Scroll left or right with the <<, <, > and >> buttons
These buttons, which appear in the "Scroll/Zoom" section of the screen, and at the top right and left corners of the detail panel, will scroll the detail panel to the left or right. The << and >> buttons scroll an entire screen's worth, while < and >> scroll a half screen.

Zoom in or out using the "Show XXX Kbp" menu.
Use menu that appears in the center of the "Scroll/Zoom" section to change the zoom level. The menu item name indicates the number of base pairs to show in the detail panel. For example, selecting the item "100 Kbp" will zoom the detail panel so as to show a region 100 Kbp wide.

Make fine adjustments on the zoom level using the "-" and "+" buttons.
Press the - and + buttons to change the zoom level by small increments (usually 10-20%, depending on how the browser is configured).

Flip the orientation by selecting the "flip" checkbox
To flip the browser display so that the minus strand points to the right, select the "flip" checkbox. This is sometimes useful for looking at minus strand genes.

Recenter the detail panel by clicking on its scale
The scale at the top of the detail panel is live. Clicking on it will recenter the detail panel around the location you clicked. This is a fast and easy way to make fine adjustments in the displayed region.

Mouse over a feature to get more information about it
Mousing over a feature will usually bring up a text bubble that contains more identifying information about the feature.

Click on a feature to see its details
Clicking on a feature in the detail view will link to a page that displays detailed information on it. This could be a page on the browser's web site, or a page on another resource somewhere on the web.

The Detail Panel

The detailed view is composed of a number of distinct tracks which stretch horizontally from one end of the display to another. Each track corresponds to a different type of genomic feature, and is distinguished by a distinctive graphical shape and color.

Each track has a descriptive name printed above it, and a series of small control icons to the left of the name.

Uploading Your Own and 3d Party Annotations

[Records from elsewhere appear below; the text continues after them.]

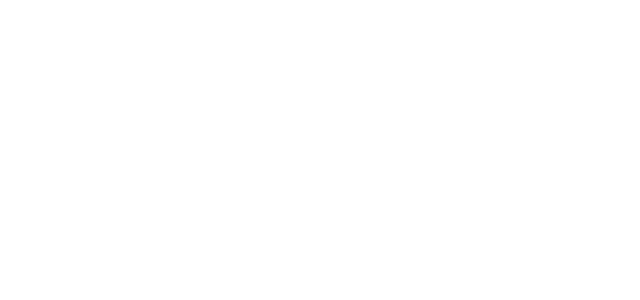
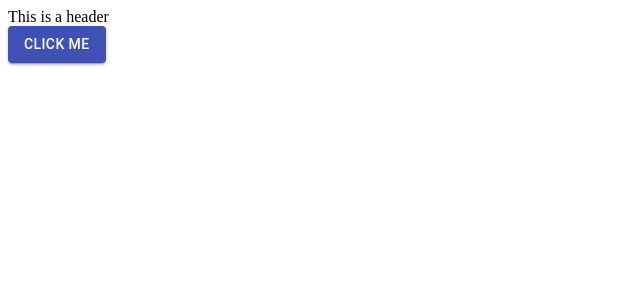
Before and after one commit to abdulhakeemdahir/React-Portfolio, a React (Create React App) app: page / in a window 1280 px wide. Shown: the top 300 px of the page, without its empty margins (0-640 px from the left). Built offline with nearby package versions, Linux system fonts and the light colour scheme.

Commit message:
insalled material icons

```diff
--- a/package.json
+++ b/package.json
@@ -4,6 +4,7 @@
   "private": true,
   "dependencies": {
     "@material-ui/core": "^4.11.3",
+    "@material-ui/icons": "^4.11.2",
     "@testing-library/jest-dom": "^5.11.9",
     "@testing-library/react": "^11.2.5",
     "@testing-library/user-event": "^12.8.1",
--- a/src/App.js
+++ b/src/App.js
@@ -1,7 +1,12 @@
+import Button from "@material-ui/core/Button";
+
 function App() {
 	return (
 		<div className='App'>
-			<header className='App-header'></header>
+			<header className='App-header'>This is a header</header>
+			<Button variant='contained' color='primary'>
+				Click Me
+			</Button>
 		</div>
 	);
 }
```
Also changed, not shown: src/index.js (+7 -7 lines), 1 other file (tests, documents, lock files or other folders).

This browser supports uploading your own data set tracks. You can then share these tracks with other individuals and groups.

Entering New Data Sets

To upload a custom track to the browser, click on the link labeled "Upload and Share Tracks" located towards the top of the screen. This will open a new text editing area. Type in one or more lines of genomic feature information following the example in the screenshot below. The simplest upload format is called BED, and takes three space-separated fields:

<chromosome> <start> <end>

Where <chromosome> is the name of the chromosome that the feature lives on, and <start> and <end> indicates the range that the feature spans. (The BED format uses zero-based coordinates, so the first base of the chromosome is actually position 0. Other formats accepted by GBrowse use the more familiar one-base coordinates.).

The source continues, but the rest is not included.